- PROBLEM STATEMENT: If an entry holds a picture, leave that picture out and reproduce everything else exactly.

- DATA EXCERPTS:
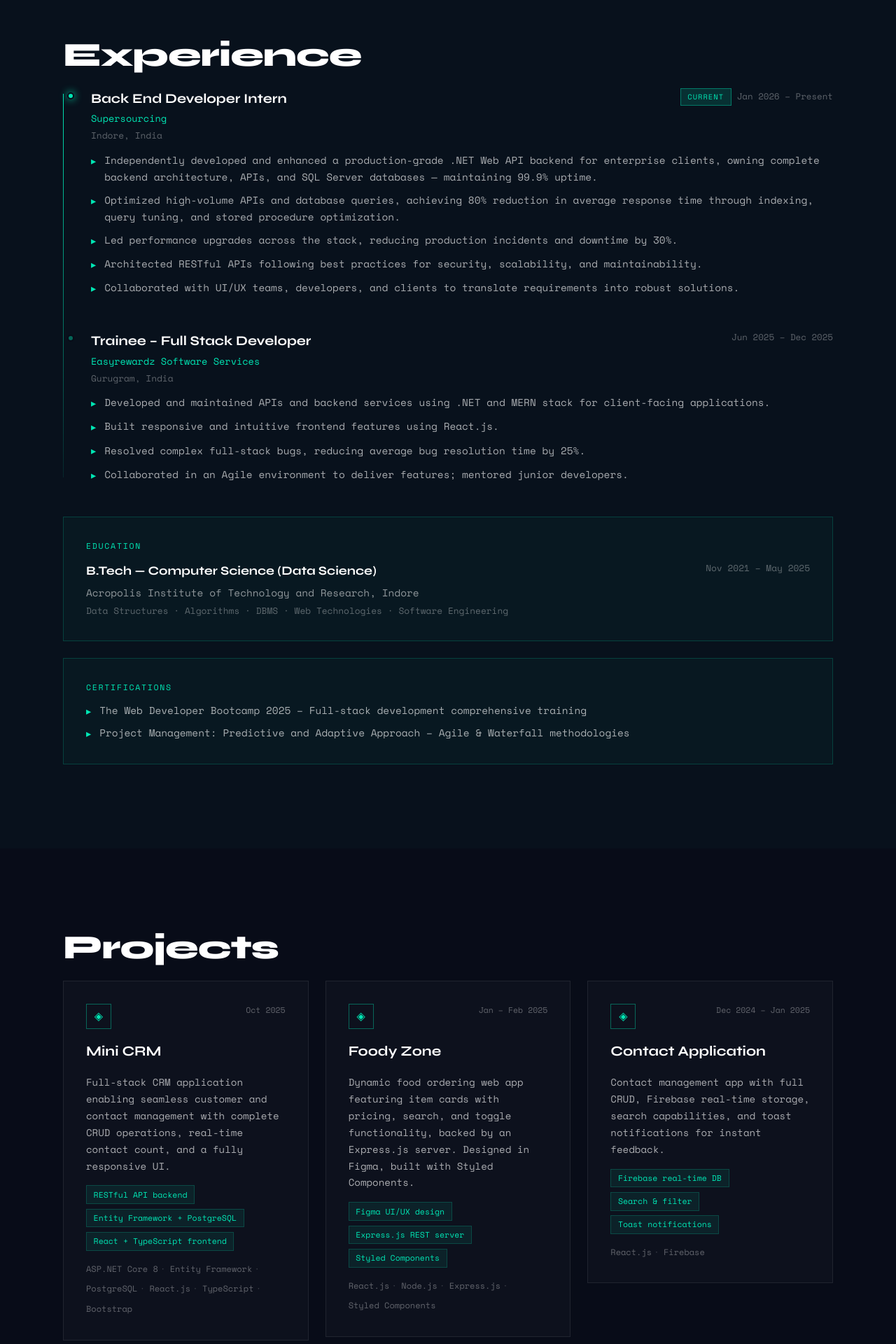
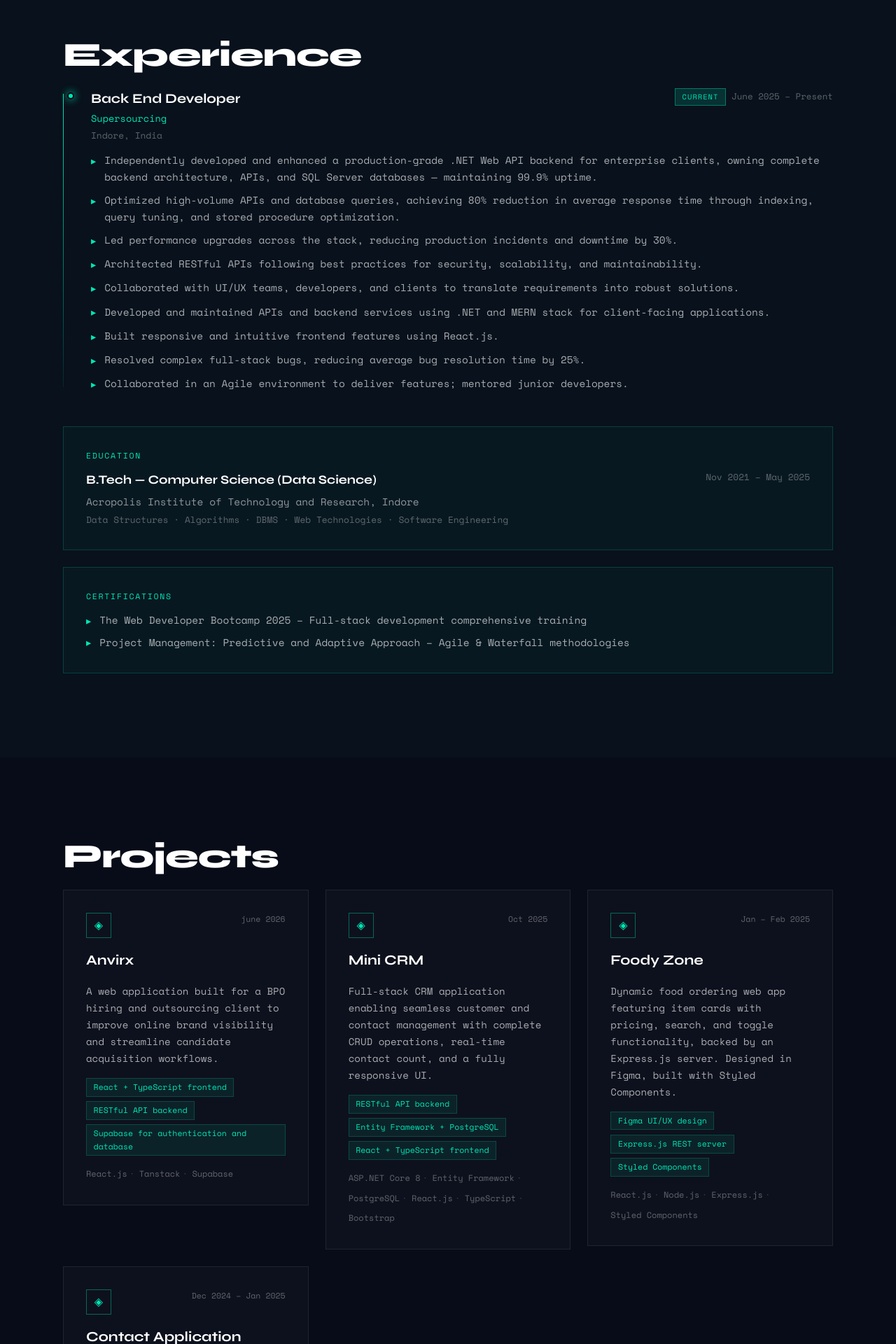
Before and after one commit to harshv45/portfolio, a React (Create React App) app in the folder portfolio/: page / in a window 1280 px wide. Shown: the part 1900-3820 px from the top of the page at 70% size. Built offline with nearby package versions, Linux system fonts and the light colour scheme.

Commit message:
updated experience and projects

```diff
--- a/portfolio/src/data/portfolioData.js
+++ b/portfolio/src/data/portfolioData.js
@@ -31,10 +31,10 @@ export const ACHIEVEMENTS = [
 
 export const EXPERIENCE = [
   {
-    title: "Back End Developer Intern",
+    title: "Back End Developer",
     company: "Supersourcing",
     location: "Indore, India",
-    period: "Jan 2026 – Present",
+    period: "June 2025 – Present",
     current: true,
     bullets: [
       "Independently developed and enhanced a production-grade .NET Web API backend for enterprise clients, owning complete backend architecture, APIs, and SQL Server databases — maintaining 99.9% uptime.",
@@ -42,21 +42,25 @@ export const EXPERIENCE = [
       "Led performance upgrades across the stack, reducing production incidents and downtime by 30%.",
       "Architected RESTful APIs following best practices for security, scalability, and maintainability.",
       "Collaborated with UI/UX teams, developers, and clients to translate requirements into robust solutions.",
-    ],
-  },
-  {
-    title: "Trainee – Full Stack Developer",
-    company: "Easyrewardz Software Services",
-    location: "Gurugram, India",
-    period: "Jun 2025 – Dec 2025",
-    current: false,
-    bullets: [
-      "Developed and maintained APIs and backend services using .NET and MERN stack for client-facing applications.",
+       "Developed and maintained APIs and backend services using .NET and MERN stack for client-facing applications.",
       "Built responsive and intuitive frontend features using React.js.",
       "Resolved complex full-stack bugs, reducing average bug resolution time by 25%.",
       "Collaborated in an Agile environment to deliver features; mentored junior developers.",
     ],
   },
+  // {
+  //   title: "Trainee – Full Stack Developer",
+  //   company: "Easyrewardz Software Services",
+  //   location: "Gurugram, India",
+  //   period: "Jun 2025 – Dec 2025",
+  //   current: false,
+  //   bullets: [
+  //     "Developed and maintained APIs and backend services using .NET and MERN stack for client-facing applications.",
+  //     "Built responsive and intuitive frontend features using React.js.",
+  //     "Resolved complex full-stack bugs, reducing average bug resolution time by 25%.",
+  //     "Collaborated in an Agile environment to deliver features; mentored junior developers.",
+  //   ],
+  // },
 ];
 
 export const EDUCATION = {
@@ -72,6 +76,14 @@ export const CERTIFICATIONS = [
 ];
 
 export const PROJECTS = [
+  {
+    name: "Anvirx",
+    stack: ["React.js", "Tanstack", "Supabase"],
+    period: "june 2026",
+    description: "A web application built for a BPO hiring and outsourcing client to improve online brand visibility and streamline candidate acquisition workflows.",
+    highlights: ["React + TypeScript frontend","RESTful API backend", "Supabase for authentication and database"],
+    github: "",
+  },
   {
     name: "Mini CRM",
     stack: ["ASP.NET Core 8", "Entity Framework", "PostgreSQL", "React.js", "TypeScript", "Bootstrap"],
```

- REPLY:
Before and after one commit to harshv45/portfolio, a React (Create React App) app in the folder portfolio/: page / in a window 1280 px wide. Shown: the part 1900-3820 px from the top of the page at 70% size. Built offline with nearby package versions, Linux system fonts and the light colour scheme.

Commit message:
updated experience and projects

```diff
--- a/portfolio/src/data/portfolioData.js
+++ b/portfolio/src/data/portfolioData.js
@@ -31,10 +31,10 @@ export const ACHIEVEMENTS = [
 
 export const EXPERIENCE = [
   {
-    title: "Back End Developer Intern",
+    title: "Back End Developer",
     company: "Supersourcing",
     location: "Indore, India",
-    period: "Jan 2026 – Present",
+    period: "June 2025 – Present",
     current: true,
     bullets: [
       "Independently developed and enhanced a production-grade .NET Web API backend for enterprise clients, owning complete backend architecture, APIs, and SQL Server databases — maintaining 99.9% uptime.",
@@ -42,21 +42,25 @@ export const EXPERIENCE = [
       "Led performance upgrades across the stack, reducing production incidents and downtime by 30%.",
       "Architected RESTful APIs following best practices for security, scalability, and maintainability.",
       "Collaborated with UI/UX teams, developers, and clients to translate requirements into robust solutions.",
-    ],
-  },
-  {
-    title: "Trainee – Full Stack Developer",
-    company: "Easyrewardz Software Services",
-    location: "Gurugram, India",
-    period: "Jun 2025 – Dec 2025",
-    current: false,
-    bullets: [
-      "Developed and maintained APIs and backend services using .NET and MERN stack for client-facing applications.",
+       "Developed and maintained APIs and backend services using .NET and MERN stack for client-facing applications.",
       "Built responsive and intuitive frontend features using React.js.",
       "Resolved complex full-stack bugs, reducing average bug resolution time by 25%.",
       "Collaborated in an Agile environment to deliver features; mentored junior developers.",
     ],
   },
+  // {
+  //   title: "Trainee – Full Stack Developer",
+  //   company: "Easyrewardz Software Services",
+  //   location: "Gurugram, India",
+  //   period: "Jun 2025 – Dec 2025",
+  //   current: false,
+  //   bullets: [
+  //     "Developed and maintained APIs and backend services using .NET and MERN stack for client-facing applications.",
+  //     "Built responsive and intuitive frontend features using React.js.",
+  //     "Resolved complex full-stack bugs, reducing average bug resolution time by 25%.",
+  //     "Collaborated in an Agile environment to deliver features; mentored junior developers.",
+  //   ],
+  // },
 ];
 
 export const EDUCATION = {
@@ -72,6 +76,14 @@ export const CERTIFICATIONS = [
 ];
 
 export const PROJECTS = [
+  {
+    name: "Anvirx",
+    stack: ["React.js", "Tanstack", "Supabase"],
+    period: "june 2026",
+    description: "A web application built for a BPO hiring and outsourcing client to improve online brand visibility and streamline candidate acquisition workflows.",
+    highlights: ["React + TypeScript frontend","RESTful API backend", "Supabase for authentication and database"],
+    github: "",
+  },
   {
     name: "Mini CRM",
     stack: ["ASP.NET Core 8", "Entity Framework", "PostgreSQL", "React.js", "TypeScript", "Bootstrap"],
```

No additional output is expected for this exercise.